━━ INPUT DATA

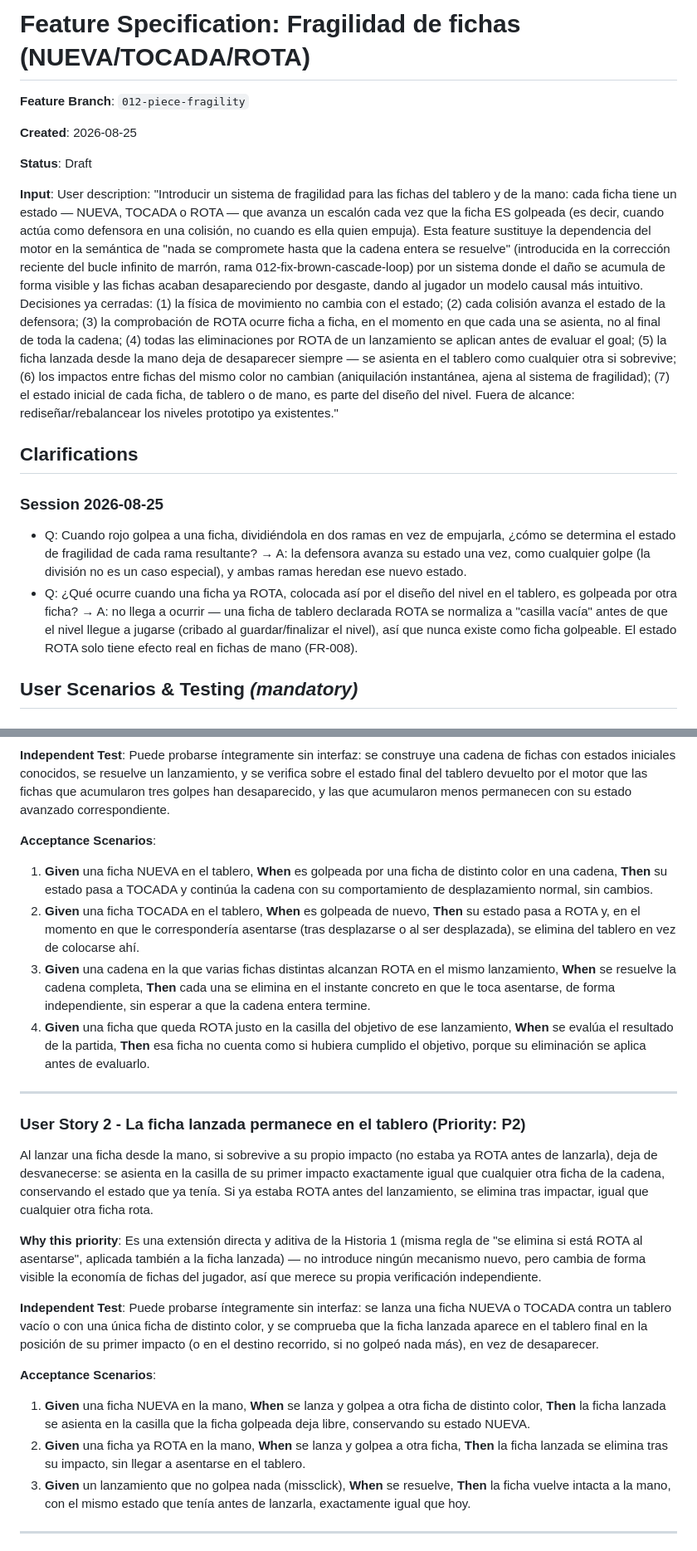
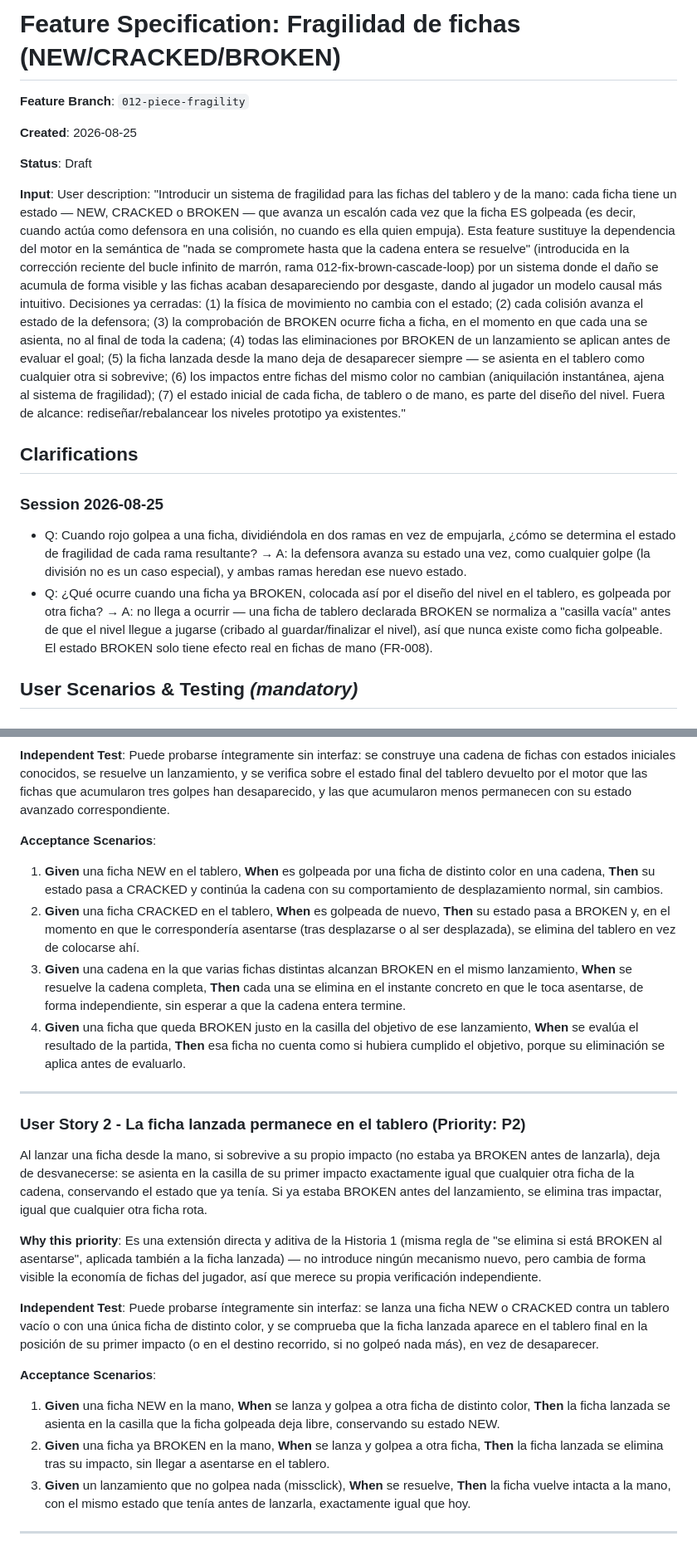
Before and after one commit to DaniPereda/chainRainbow, a Markdown page: specs/012-piece-fragility/spec.md, 2 parts joined by grey strips. Shown at 83% size. GitHub-like rendering.

```diff
--- a/specs/012-piece-fragility/spec.md
+++ b/specs/012-piece-fragility/spec.md
@@ -1,4 +1,4 @@
-# Feature Specification: Fragilidad de fichas (NUEVA/TOCADA/ROTA)
+# Feature Specification: Fragilidad de fichas (NEW/CRACKED/BROKEN)
 
 **Feature Branch**: `012-piece-fragility`
 
@@ -6,14 +6,14 @@
 
 **Status**: Draft
 
-**Input**: User description: "Introducir un sistema de fragilidad para las fichas del tablero y de la mano: cada ficha tiene un estado — NUEVA, TOCADA o ROTA — que avanza un escalón cada vez que la ficha ES golpeada (es decir, cuando actúa como defensora en una colisión, no cuando es ella quien empuja). Esta feature sustituye la dependencia del motor en la semántica de "nada se compromete hasta que la cadena entera se resuelve" (introducida en la corrección reciente del bucle infinito de marrón, rama 012-fix-brown-cascade-loop) por un sistema donde el daño se acumula de forma visible y las fichas acaban desapareciendo por desgaste, dando al jugador un modelo causal más intuitivo. Decisiones ya cerradas: (1) la física de movimiento no cambia con el estado; (2) cada colisión avanza el estado de la defensora; (3) la comprobación de ROTA ocurre ficha a ficha, en el momento en que cada una se asienta, no al final de toda la cadena; (4) todas las eliminaciones por ROTA de un lanzamiento se aplican antes de evaluar el goal; (5) la ficha lanzada desde la mano deja de desaparecer siempre — se asienta en el tablero como cualquier otra si sobrevive; (6) los impactos entre fichas del mismo color no cambian (aniquilación instantánea, ajena al sistema de fragilidad); (7) el estado inicial de cada ficha, de tablero o de mano, es parte del diseño del nivel. Fuera de alcance: rediseñar/rebalancear los niveles prototipo ya existentes."
+**Input**: User description: "Introducir un sistema de fragilidad para las fichas del tablero y de la mano: cada ficha tiene un estado — NEW, CRACKED o BROKEN — que avanza un escalón cada vez que la ficha ES golpeada (es decir, cuando actúa como defensora en una colisión, no cuando es ella quien empuja). Esta feature sustituye la dependencia del motor en la semántica de "nada se compromete hasta que la cadena entera se resuelve" (introducida en la corrección reciente del bucle infinito de marrón, rama 012-fix-brown-cascade-loop) por un sistema donde el daño se acumula de forma visible y las fichas acaban desapareciendo por desgaste, dando al jugador un modelo causal más intuitivo. Decisiones ya cerradas: (1) la física de movimiento no cambia con el estado; (2) cada colisión avanza el estado de la defensora; (3) la comprobación de BROKEN ocurre ficha a ficha, en el momento en que cada una se asienta, no al final de toda la cadena; (4) todas las eliminaciones por BROKEN de un lanzamiento se aplican antes de evaluar el goal; (5) la ficha lanzada desde la mano deja de desaparecer siempre — se asienta en el tablero como cualquier otra si sobrevive; (6) los impactos entre fichas del mismo color no cambian (aniquilación instantánea, ajena al sistema de fragilidad); (7) el estado inicial de cada ficha, de tablero o de mano, es parte del diseño del nivel. Fuera de alcance: rediseñar/rebalancear los niveles prototipo ya existentes."
 
 ## Clarifications
 
 ### Session 2026-08-25
 
 - Q: Cuando rojo golpea a una ficha, dividiéndola en dos ramas en vez de empujarla, ¿cómo se determina el estado de fragilidad de cada rama resultante? → A: la defensora avanza su estado una vez, como cualquier golpe (la división no es un caso especial), y ambas ramas heredan ese nuevo estado.
-- Q: ¿Qué ocurre cuando una ficha ya ROTA, colocada así por el diseño del nivel en el tablero, es golpeada por otra ficha? → A: no llega a ocurrir — una ficha de tablero declarada ROTA se normaliza a "casilla vacía" antes de que el nivel llegue a jugarse (cribado al guardar/finalizar el nivel), así que nunca existe como ficha golpeable. El estado ROTA solo tiene efecto real en fichas de mano (FR-008).
+- Q: ¿Qué ocurre cuando una ficha ya BROKEN, colocada así por el diseño del nivel en el tablero, es golpeada por otra ficha? → A: no llega a ocurrir — una ficha de tablero declarada BROKEN se normaliza a "casilla vacía" antes de que el nivel llegue a jugarse (cribado al guardar/finalizar el nivel), así que nunca existe como ficha golpeable. El estado BROKEN solo tiene efecto real en fichas de mano (FR-008).
 
 ## User Scenarios & Testing *(mandatory)*
 
@@ -27,25 +27,25 @@ Cuando una ficha recibe un impacto (actúa como defensora en una colisión dentr
 
 **Acceptance Scenarios**:
 
-1. **Given** una ficha NUEVA en el tablero, **When** es golpeada por una ficha de distinto color en una cadena, **Then** su estado pasa a TOCADA y continúa la cadena con su comportamiento de desplazamiento normal, sin cambios.
-2. **Given** una ficha TOCADA en el tablero, **When** es golpeada de nuevo, **Then** su estado pasa a ROTA y, en el momento en que le correspondería asentarse (tras desplazarse o al ser desplazada), se elimina del tablero en vez de colocarse ahí.
-3. **Given** una cadena en la que varias fichas distintas alcanzan ROTA en el mismo lanzamiento, **When** se resuelve la cadena completa, **Then** cada una se elimina en el instante concreto en que le toca asentarse, de forma independiente, sin esperar a que la cadena entera termine.
-4. **Given** una ficha que queda ROTA justo en la casilla del objetivo de ese lanzamiento, **When** se evalúa el resultado de la partida, **Then** esa ficha no cuenta como si hubiera cumplido el objetivo, porque su eliminación se aplica antes de evaluarlo.
+1. **Given** una ficha NEW en el tablero, **When** es golpeada por una ficha de distinto color en una cadena, **Then** su estado pasa a CRACKED y continúa la cadena con su comportamiento de desplazamiento normal, sin cambios.
+2. **Given** una ficha CRACKED en el tablero, **When** es golpeada de nuevo, **Then** su estado pasa a BROKEN y, en el momento en que le correspondería asentarse (tras desplazarse o al ser desplazada), se elimina del tablero en vez de colocarse ahí.
+3. **Given** una cadena en la que varias fichas distintas alcanzan BROKEN en el mismo lanzamiento, **When** se resuelve la cadena completa, **Then** cada una se elimina en el instante concreto en que le toca asentarse, de forma independiente, sin esperar a que la cadena entera termine.
+4. **Given** una ficha que queda BROKEN justo en la casilla del objetivo de ese lanzamiento, **When** se evalúa el resultado de la partida, **Then** esa ficha no cuenta como si hubiera cumplido el objetivo, porque su eliminación se aplica antes de evaluarlo.
 
 ---
 
 ### User Story 2 - La ficha lanzada permanece en el tablero (Priority: P2)
 
-Al lanzar una ficha desde la mano, si sobrevive a su propio impacto (no estaba ya ROTA antes de lanzarla), deja de desvanecerse: se asienta en la casilla de su primer impacto exactamente igual que cualquier otra ficha de la cadena, conservando el estado que ya tenía. Si ya estaba ROTA antes del lanzamiento, se elimina tras impactar, igual que cualquier otra ficha rota.
+Al lanzar una ficha desde la mano, si sobrevive a su propio impacto (no estaba ya BROKEN antes de lanzarla), deja de desvanecerse: se asienta en la casilla de su primer impacto exactamente igual que cualquier otra ficha de la cadena, conservando el estado que ya tenía. Si ya estaba BROKEN antes del lanzamiento, se elimina tras impactar, igual que cualquier otra ficha rota.
 
-**Why this priority**: Es una extensión directa y aditiva de la Historia 1 (misma regla de "se elimina si está ROTA al asentarse", aplicada también a la ficha lanzada) — no introduce ningún mecanismo nuevo, pero cambia de forma visible la economía de fichas del jugador, así que merece su propia verificación independiente.
+**Why this priority**: Es una extensión directa y aditiva de la Historia 1 (misma regla de "se elimina si está BROKEN al asentarse", aplicada también a la ficha lanzada) — no introduce ningún mecanismo nuevo, pero cambia de forma visible la economía de fichas del jugador, así que merece su propia verificación independiente.
 
-**Independent Test**: Puede probarse íntegramente sin interfaz: se lanza una ficha NUEVA o TOCADA contra un tablero vacío o con una única ficha de distinto color, y se comprueba que la ficha lanzada aparece en el tablero final en la posición de su primer impacto (o en el destino recorrido, si no golpeó nada más), en vez de desaparecer.
+**Independent Test**: Puede probarse íntegramente sin interfaz: se lanza una ficha NEW o CRACKED contra un tablero vacío o con una única ficha de distinto color, y se comprueba que la ficha lanzada aparece en el tablero final en la posición de su primer impacto (o en el destino recorrido, si no golpeó nada más), en vez de desaparecer.
 
 **Acceptance Scenarios**:
 
-1. **Given** una ficha NUEVA en la mano, **When** se lanza y golpea a otra ficha de distinto color, **Then** la ficha lanzada se asienta en la casilla que la ficha golpeada deja libre, conservando su estado NUEVA.
-2. **Given** una ficha ya ROTA en la mano, **When** se lanza y golpea a otra ficha, **Then** la ficha lanzada se elimina tras su impacto, sin llegar a asentarse en el tablero.
+1. **Given** una ficha NEW en la mano, **When** se lanza y golpea a otra ficha de distinto color, **Then** la ficha lanzada se asienta en la casilla que la ficha golpeada deja libre, conservando su estado NEW.
+2. **Given** una ficha ya BROKEN en la mano, **When** se lanza y golpea a otra ficha, **Then** la ficha lanzada se elimina tras su impacto, sin llegar a asentarse en el tablero.
 3. **Given** un lanzamiento que no golpea nada (missclick), **When** se resuelve, **Then** la ficha vuelve intacta a la mano, con el mismo estado que tenía antes de lanzarla, exactamente igual que hoy.
 
 ---
```
Also changed, not shown: other parts of specs/012-piece-fragility/spec.md (+22 -22 lines), 1 other file.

━━━━

▶ **INSTRUCTIONS TO FOLLOW**
Copy out every line of the data where the word "llegar" occurs.

▶ **TASK RESULT**
-2. **Given** una ficha ya ROTA en la mano, **When** se lanza y golpea a otra ficha, **Then** la ficha lanzada se elimina tras su impacto, sin llegar a asentarse en el tablero.
+2. **Given** una ficha ya BROKEN en la mano, **When** se lanza y golpea a otra ficha, **Then** la ficha lanzada se elimina tras su impacto, sin llegar a asentarse en el tablero.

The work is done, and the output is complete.